▶ [WORK REQUIRED]: Copy the lines below as they are; omit the images they contain.

########

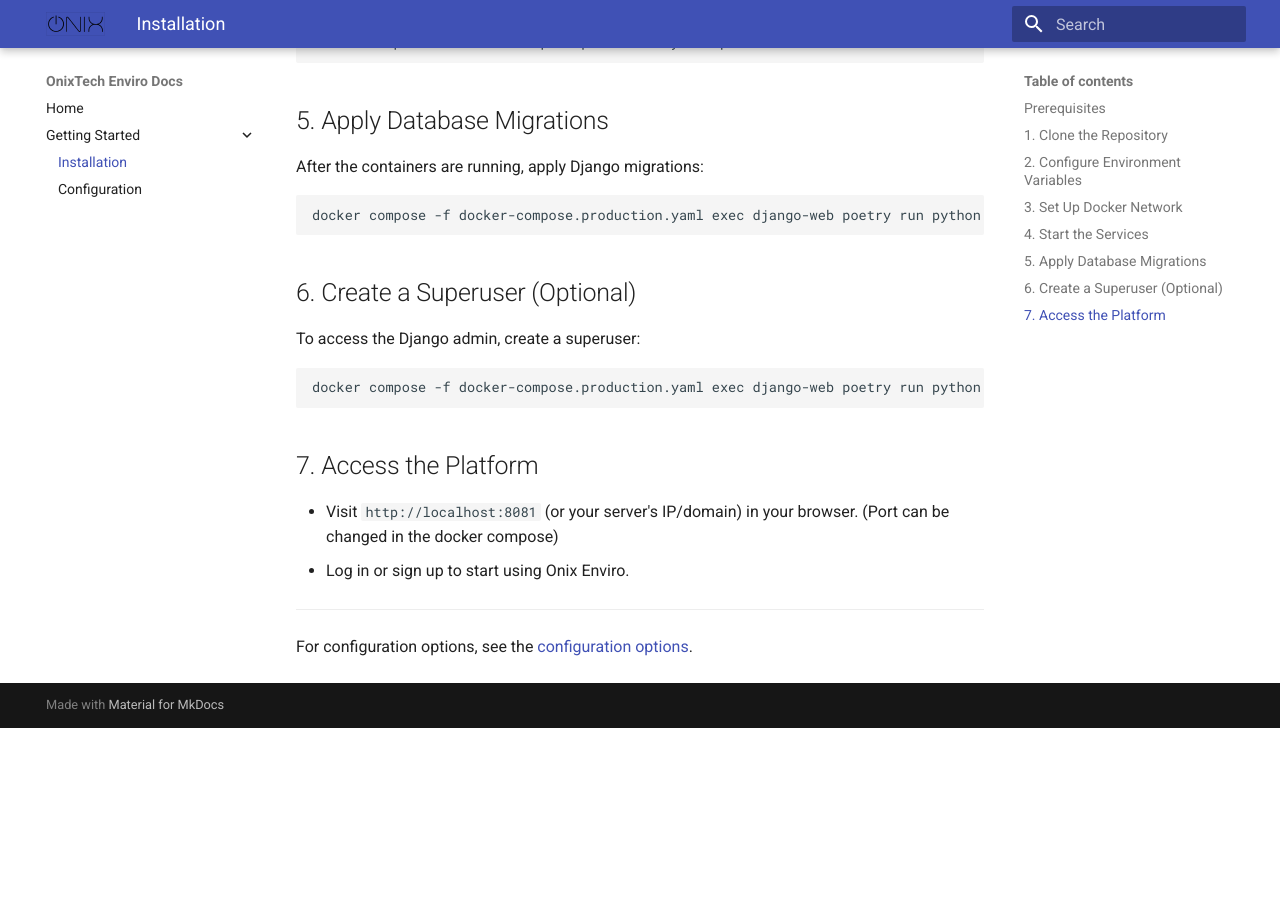
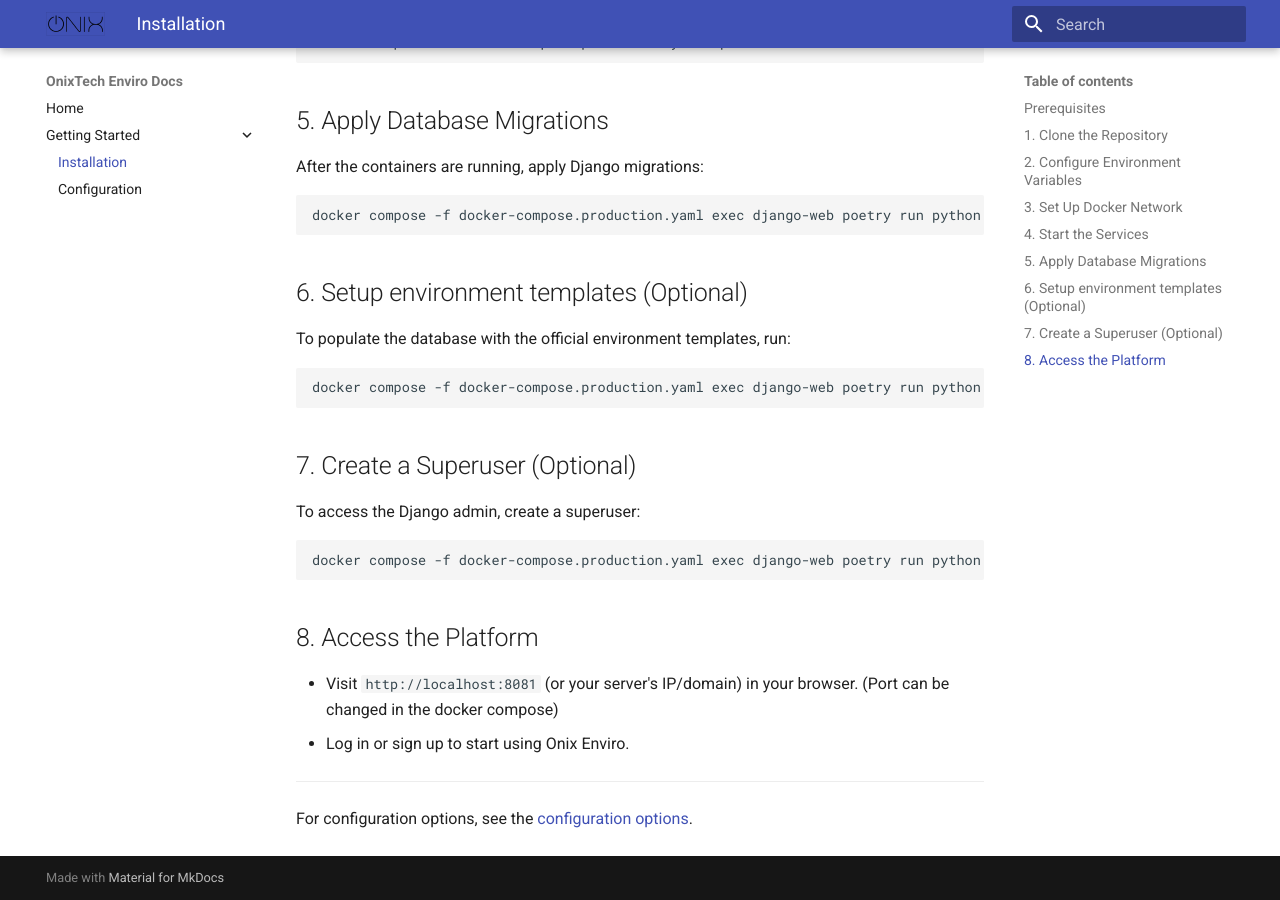
Before and after one commit to ExoOnix/enviro, an MkDocs documentation site: the page built from docs/getting-started/installation.md, in a window 1280 px wide and 900 px high, scrolled down 1055 px. Built offline with MkDocs 1.6.1 and Material for MkDocs 9.7.7, drawn with Linux system fonts in a browser that asks for light colours; before the commit the page ends 1783 px from its top, so only the background shows below that.

Commit message:
added fixtures

````diff
--- a/docs/getting-started/installation.md
+++ b/docs/getting-started/installation.md
@@ -50,7 +50,15 @@
 docker compose -f docker-compose.production.yaml exec django-web poetry run python manage.py migrate
 ```
 
-## 6. Create a Superuser (Optional)
+## 6. Setup environment templates (Optional)
+
+To populate the database with the official environment templates, run:
+
+```sh
+docker compose -f docker-compose.production.yaml exec django-web poetry run python manage.py loaddata apps/env_manager/fixtures/templates.json
+```
+
+## 7. Create a Superuser (Optional)
 
 To access the Django admin, create a superuser:
 
@@ -58,7 +66,7 @@
 docker compose -f docker-compose.production.yaml exec django-web poetry run python manage.py createsuperuser
 ```
 
-## 7. Access the Platform
+## 8. Access the Platform
 
 - Visit `http://localhost:8081` (or your server's IP/domain) in your browser. (Port can be changed in the docker compose)
 - Log in or sign up to start using Onix Enviro.
````
Also changed, not shown: README.md (+10 -2 lines), 1 other file.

########

▶ [OUTPUT BELOW]:
Before and after one commit to ExoOnix/enviro, an MkDocs documentation site: the page built from docs/getting-started/installation.md, in a window 1280 px wide and 900 px high, scrolled down 1055 px. Built offline with MkDocs 1.6.1 and Material for MkDocs 9.7.7, drawn with Linux system fonts in a browser that asks for light colours; before the commit the page ends 1783 px from its top, so only the background shows below that.

Commit message:
added fixtures

````diff
--- a/docs/getting-started/installation.md
+++ b/docs/getting-started/installation.md
@@ -50,7 +50,15 @@
 docker compose -f docker-compose.production.yaml exec django-web poetry run python manage.py migrate
 ```
 
-## 6. Create a Superuser (Optional)
+## 6. Setup environment templates (Optional)
+
+To populate the database with the official environment templates, run:
+
+```sh
+docker compose -f docker-compose.production.yaml exec django-web poetry run python manage.py loaddata apps/env_manager/fixtures/templates.json
+```
+
+## 7. Create a Superuser (Optional)
 
 To access the Django admin, create a superuser:
 
@@ -58,7 +66,7 @@
 docker compose -f docker-compose.production.yaml exec django-web poetry run python manage.py createsuperuser
 ```
 
-## 7. Access the Platform
+## 8. Access the Platform
 
 - Visit `http://localhost:8081` (or your server's IP/domain) in your browser. (Port can be changed in the docker compose)
 - Log in or sign up to start using Onix Enviro.
````
Also changed, not shown: README.md (+10 -2 lines), 1 other file.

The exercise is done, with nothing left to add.